*** Supplied entries Section Begins ***

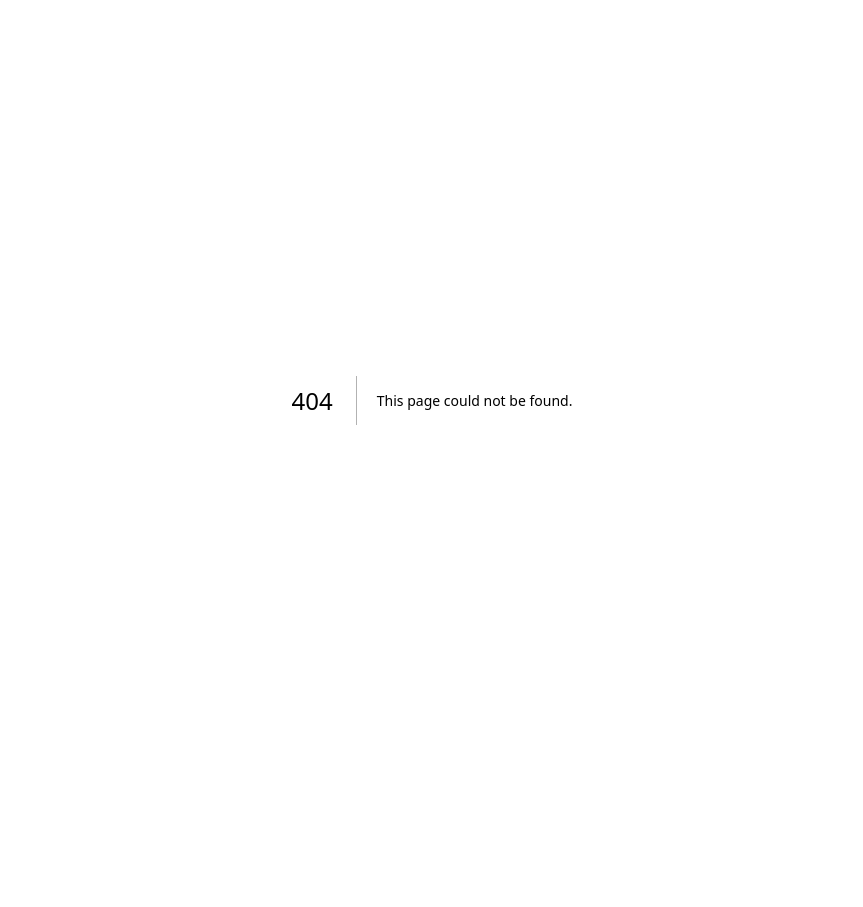
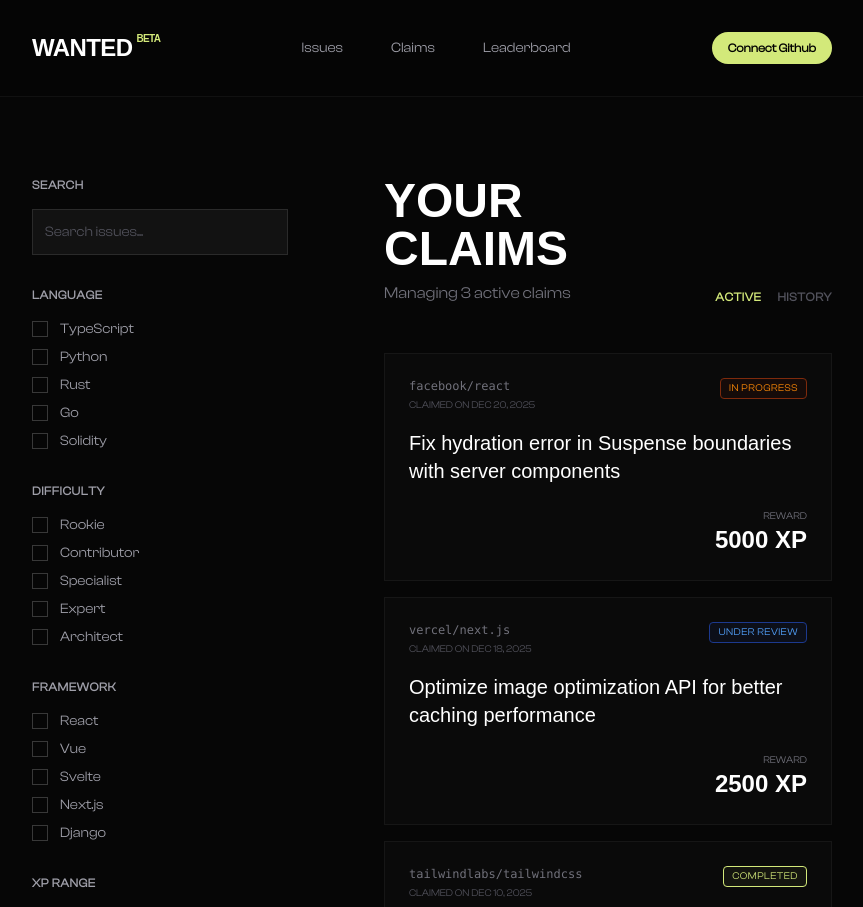
Before and after one commit to Yugabharathi21/WANTED-git, a Next.js app in the folder frontend/: page /claims in a window 1280 px wide. Before the commit this address had no page. Shown: the top 907 px of the page, without its empty margins (208-1071 px from the left). Before the commit the page ends 800 px from the top, so only its background shows below. Built offline with nearby package versions, Linux system fonts and the light colour scheme; a web font is replaced by a local one.

Commit message:
feat: implement claims page with new Navbar and ClaimCard components

```diff
--- /dev/null
+++ b/frontend/app/claims/page.tsx
@@ -0,0 +1,76 @@
+import React from 'react';
+import Navbar from "../components/Navbar";
+import Footer from "../components/Footer";
+import FilterSidebar from "../components/FilterSidebar";
+import ClaimCard from "../components/ClaimCard";
+
+export default function ClaimsPage() {
+    return (
+        <main className="min-h-screen bg-[#060606] text-[#EDEDED] font-clash selection:bg-[#D3E97A] selection:text-black flex flex-col">
+            <Navbar />
+
+            <div className="flex-1 px-8 md:px-32 lg:px-60 py-12 md:py-20">
+                <div className="flex flex-col md:flex-row gap-12 md:gap-24">
+                    {/* Sidebar */}
+                    <div className="flex-shrink-0">
+                        <FilterSidebar />
+                    </div>
+
+                    {/* Main Content */}
+                    <div className="flex-1">
+                        <div className="flex justify-between items-end mb-12">
+                            <div>
+                                <h1 className="text-4xl md:text-5xl font-technor font-bold text-white mb-2">YOUR CLAIMS</h1>
+                                <p className="text-zinc-500">Managing 3 active claims</p>
+                            </div>
+                            <div className="flex gap-4">
+                                <span className="text-xs font-bold uppercase tracking-wider text-[#D3E97A] cursor-pointer">Active</span>
+                                <span className="text-xs font-bold uppercase tracking-wider text-zinc-600 hover:text-white cursor-pointer transition-colors">History</span>
+                            </div>
+                        </div>
+
+                        <div className="grid grid-cols-1 gap-4">
+                            {/* Mock Data */}
+                            <ClaimCard
+                                repo="facebook/react"
+                                title="Fix hydration error in Suspense boundaries with server components"
+                                xp={5000}
+                                status="In Progress"
+                                dateClaimed="Dec 20, 2025"
+                            />
+                            <ClaimCard
+                                repo="vercel/next.js"
+                                title="Optimize image optimization API for better caching performance"
+                                xp={2500}
+                                status="Under Review"
+                                dateClaimed="Dec 18, 2025"
+                            />
+                            <ClaimCard
+                                repo="tailwindlabs/tailwindcss"
+                                title="Add support for container queries in v4 alpha"
+                                xp={12000}
+                                status="Completed"
+                                dateClaimed="Dec 10, 2025"
+                            />
+                        </div>
+
+                        {/* Pagination */}
+                        <div className="flex justify-center items-center gap-4 mt-16">
+                            <button className="w-10 h-10 flex items-center justify-center border border-white/10 hover:border-[#D3E97A] hover:text-[#D3E97A] transition-colors bg-[#0A0A0A] text-zinc-500 rounded">
+                                &lt;
+                            </button>
+                            <button className="w-10 h-10 flex items-center justify-center border border-[#D3E97A] text-[#D3E97A] bg-[#D3E97A]/5 font-bold rounded">
+                                1
+                            </button>
+                            <button className="w-10 h-10 flex items-center justify-center border border-white/10 hover:border-[#D3E97A] hover:text-[#D3E97A] transition-colors bg-[#0A0A0A] text-zinc-500 rounded">
+                                &gt;
+                            </button>
+                        </div>
+                    </div>
+                </div>
+            </div>
+
+            <Footer />
+        </main>
+    );
+}
--- /dev/null
+++ b/frontend/app/components/ClaimCard.tsx
@@ -0,0 +1,44 @@
+import React from 'react';
+
+interface ClaimCardProps {
+    repo: string;
+    title: string;
+    xp: number;
+    status: 'In Progress' | 'Under Review' | 'Completed';
+    dateClaimed: string;
+}
+
+const statusColors = {
+    'In Progress': 'text-orange-400 border-orange-900 bg-orange-950/20',
+    'Under Review': 'text-blue-400 border-blue-900 bg-blue-950/20',
+    'Completed': 'text-[#D3E97A] border-[#D3E97A] bg-[#D3E97A]/5',
+};
+
+const ClaimCard: React.FC<ClaimCardProps> = ({ repo, title, xp, status, dateClaimed }) => {
+    return (
+        <div className="group p-6 border border-white/5 bg-[#0A0A0A] hover:border-[#D3E97A]/50 transition-all duration-300">
+            <div className="flex justify-between items-start mb-4">
+                <div className="flex flex-col">
+                    <div className="text-xs text-zinc-500 font-mono mb-1">{repo}</div>
+                    <div className="text-[10px] text-zinc-600 uppercase">Claimed on {dateClaimed}</div>
+                </div>
+                <div className={`text-[10px] px-2 py-0.5 border rounded uppercase tracking-wider ${statusColors[status]}`}>
+                    {status}
+                </div>
+            </div>
+
+            <h3 className="text-xl font-technor font-medium text-white mb-6 group-hover:text-[#D3E97A] transition-colors line-clamp-2">
+                {title}
+            </h3>
+
+            <div className="flex items-end justify-between">
+                <div className="text-right ml-auto">
+                    <div className="text-[10px] text-zinc-500 uppercase">Reward</div>
+                    <div className="text-2xl font-technor font-bold text-white">{xp} XP</div>
+                </div>
+            </div>
+        </div>
+    );
+};
+
+export default ClaimCard;
--- a/frontend/app/components/Navbar.tsx
+++ b/frontend/app/components/Navbar.tsx
@@ -12,9 +12,9 @@
         <Link href="/issues" className="hover:text-white transition-colors cursor-pointer relative group">
           <span className="group-hover:text-[#D3E97A] transition-colors">Issues</span>
         </Link>
-        <div className="hover:text-white transition-colors cursor-pointer relative group">
+        <Link href="/claims" className="hover:text-white transition-colors cursor-pointer relative group">
           <span className="group-hover:text-[#D3E97A] transition-colors">Claims</span>
-        </div>
+        </Link>
         <div className="hover:text-white transition-colors cursor-pointer relative group">
           <span className="group-hover:text-[#D3E97A] transition-colors">Leaderboard</span>
         </div>
```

*** Supplied entries Section Ends ***

> [Task requirements] Go through the data line by line and say how many lines contain "border". Give the number alone.

> [The answer] 8